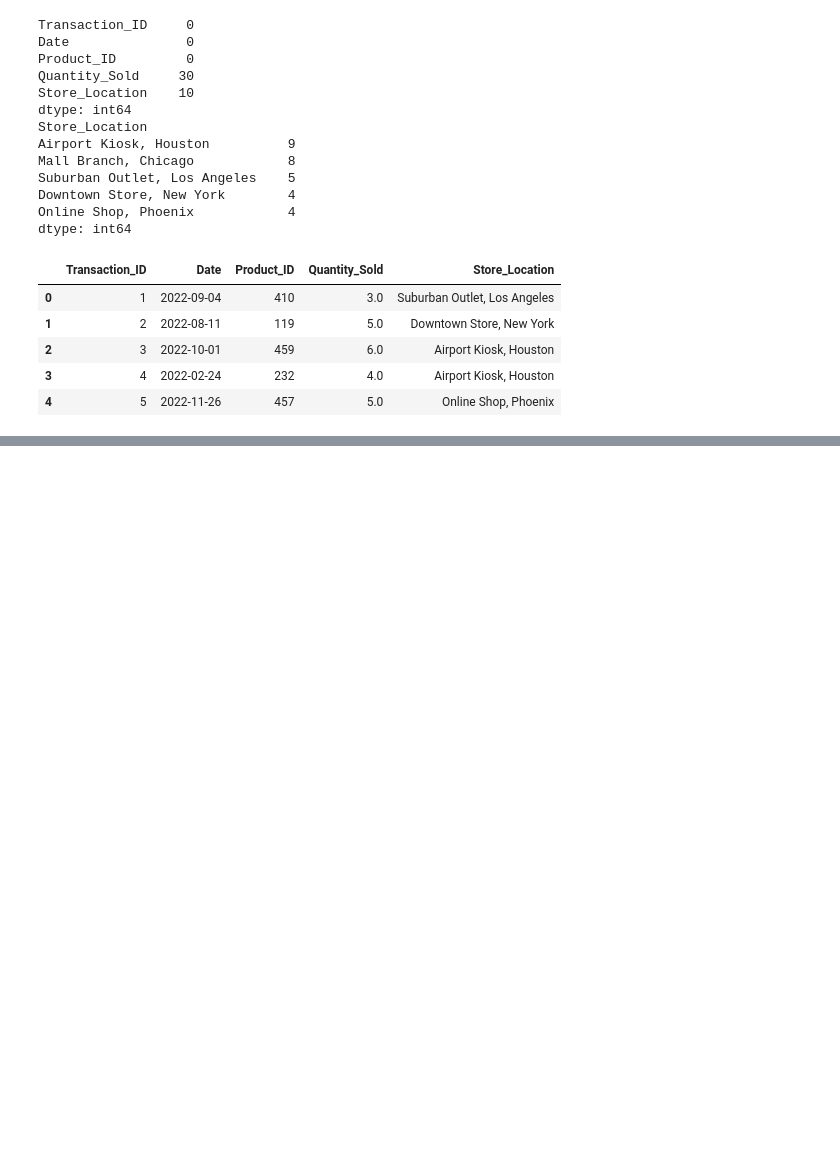
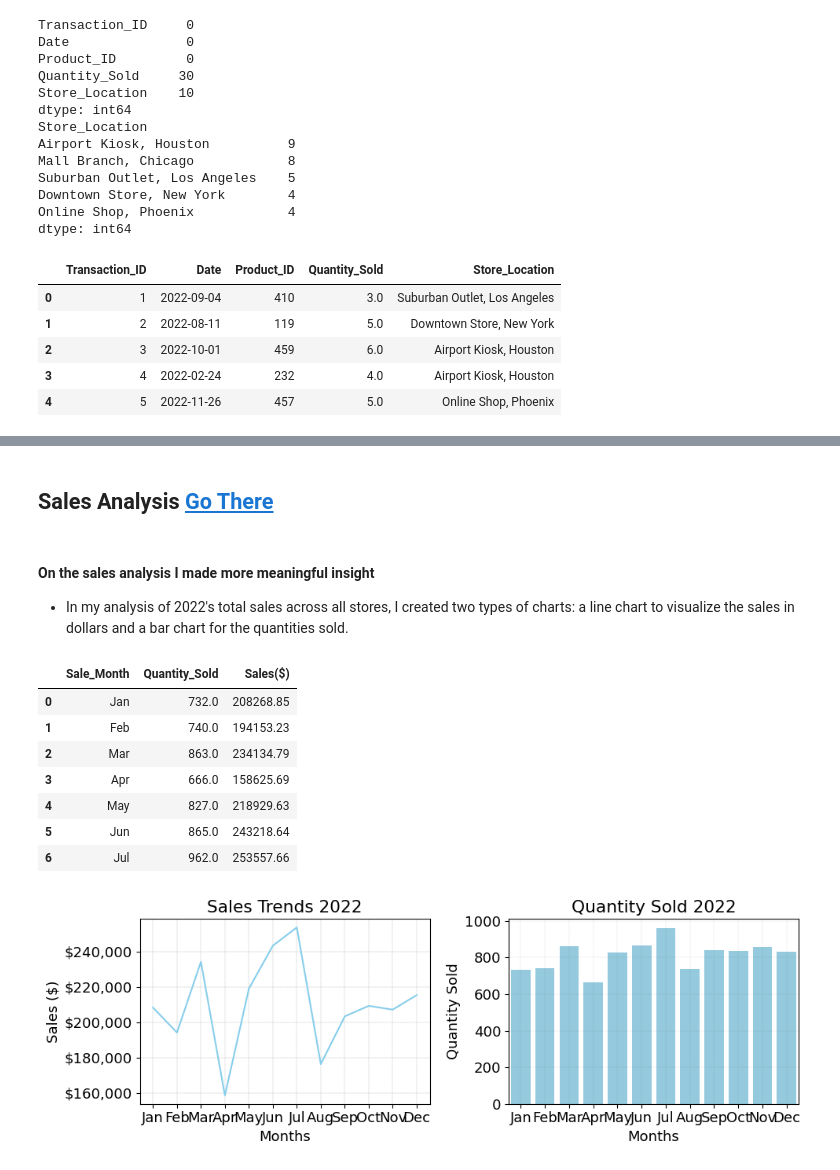
Before and after one commit to Alerdo/Data-Analysis-Daily, a Jupyter notebook: Day_1 Retail_Analysis/Day_1_Retail_Analysis.ipynb, the cells around one changed output, grey strips where cells are left out. Cells and saved outputs as stored; diff of their text form; code cells hidden in the pictures; blank space fills up the shorter version.

Commit message:
Completed Retail Analysis Project

```diff
--- a/Day_1 Retail_Analysis/Day_1_Retail_Analysis.ipynb
+++ b/Day_1 Retail_Analysis/Day_1_Retail_Analysis.ipynb
@@ -331,0 +719,39 @@ with engine.connect() as connection:
+# %% [markdown]
+## Sales Analysis [Go There](#section4)
+# %% [markdown]
+#### On the sales analysis I made more meaningful insight
+
+- In my analysis of 2022's total sales across all stores, I created two types of charts: a line chart to visualize the sales in dollars and a bar chart for the quantities sold.
+# %%
+display(sales_trends.head(7))
+
+fig, axes = plt.subplots(1, 2, figsize=(10, 3.5))  # 2 rows, 1 column
+
+# First Subplot: Line Plot for Sales
+sns.lineplot(ax=axes[0], data=sales_trends, x="Sale_Month", y="Sales($)", color='skyblue')
+axes[0].yaxis.set_major_formatter(plt.matplotlib.ticker.FuncFormatter(lambda x, p: f'${x:,.0f}'))
+axes[0].set_xlabel('Months')
+axes[0].set_ylabel('Sales ($)')
+axes[0].set_title('Sales Trends 2022')
+axes[0].grid(axis='both', color='gray', linestyle='--', linewidth=0.2)
+
+# Second Subplot: Bar Plot for Quantity Sold
+sns.barplot(ax=axes[1], data=sales_trends, x="Sale_Month", y="Quantity_Sold", color='skyblue')
+axes[1].set_xlabel('Months')
+axes[1].set_ylabel('Quantity Sold')
+axes[1].set_title('Quantity Sold 2022')
+axes[1].grid(axis='both', color='gray', linestyle='--', linewidth=0.1)
+
+# Display the plots
+plt.tight_layout()  # Adjusts subplot params so that subplots are nicely fit in the figure area.
+plt.show()
+# %% [output]
+|  | Sale_Month | Quantity_Sold | Sales($) |
+| 0 | Jan | 732.0 | 208268.85 |
+| 1 | Feb | 740.0 | 194153.23 |
+| 2 | Mar | 863.0 | 234134.79 |
+| 3 | Apr | 666.0 | 158625.69 |
+| 4 | May | 827.0 | 218929.63 |
+| 5 | Jun | 865.0 | 243218.64 |
+| 6 | Jul | 962.0 | 253557.66 |
+[figure, added]
```
Also changed, not shown: parts of 43 cells of this notebook, 1 other file.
====
*HOW TO COMPLETE THIS TASK*: Without including any pictures, please restate all the records exactly.

*REPLY TO THE TASK*:
Before and after one commit to Alerdo/Data-Analysis-Daily, a Jupyter notebook: Day_1 Retail_Analysis/Day_1_Retail_Analysis.ipynb, the cells around one changed output, grey strips where cells are left out. Cells and saved outputs as stored; diff of their text form; code cells hidden in the pictures; blank space fills up the shorter version.

Commit message:
Completed Retail Analysis Project

```diff
--- a/Day_1 Retail_Analysis/Day_1_Retail_Analysis.ipynb
+++ b/Day_1 Retail_Analysis/Day_1_Retail_Analysis.ipynb
@@ -331,0 +719,39 @@ with engine.connect() as connection:
+# %% [markdown]
+## Sales Analysis [Go There](#section4)
+# %% [markdown]
+#### On the sales analysis I made more meaningful insight
+
+- In my analysis of 2022's total sales across all stores, I created two types of charts: a line chart to visualize the sales in dollars and a bar chart for the quantities sold.
+# %%
+display(sales_trends.head(7))
+
+fig, axes = plt.subplots(1, 2, figsize=(10, 3.5))  # 2 rows, 1 column
+
+# First Subplot: Line Plot for Sales
+sns.lineplot(ax=axes[0], data=sales_trends, x="Sale_Month", y="Sales($)", color='skyblue')
+axes[0].yaxis.set_major_formatter(plt.matplotlib.ticker.FuncFormatter(lambda x, p: f'${x:,.0f}'))
+axes[0].set_xlabel('Months')
+axes[0].set_ylabel('Sales ($)')
+axes[0].set_title('Sales Trends 2022')
+axes[0].grid(axis='both', color='gray', linestyle='--', linewidth=0.2)
+
+# Second Subplot: Bar Plot for Quantity Sold
+sns.barplot(ax=axes[1], data=sales_trends, x="Sale_Month", y="Quantity_Sold", color='skyblue')
+axes[1].set_xlabel('Months')
+axes[1].set_ylabel('Quantity Sold')
+axes[1].set_title('Quantity Sold 2022')
+axes[1].grid(axis='both', color='gray', linestyle='--', linewidth=0.1)
+
+# Display the plots
+plt.tight_layout()  # Adjusts subplot params so that subplots are nicely fit in the figure area.
+plt.show()
+# %% [output]
+|  | Sale_Month | Quantity_Sold | Sales($) |
+| 0 | Jan | 732.0 | 208268.85 |
+| 1 | Feb | 740.0 | 194153.23 |
+| 2 | Mar | 863.0 | 234134.79 |
+| 3 | Apr | 666.0 | 158625.69 |
+| 4 | May | 827.0 | 218929.63 |
+| 5 | Jun | 865.0 | 243218.64 |
+| 6 | Jul | 962.0 | 253557.66 |
+[figure, added]
```
Also changed, not shown: parts of 43 cells of this notebook, 1 other file.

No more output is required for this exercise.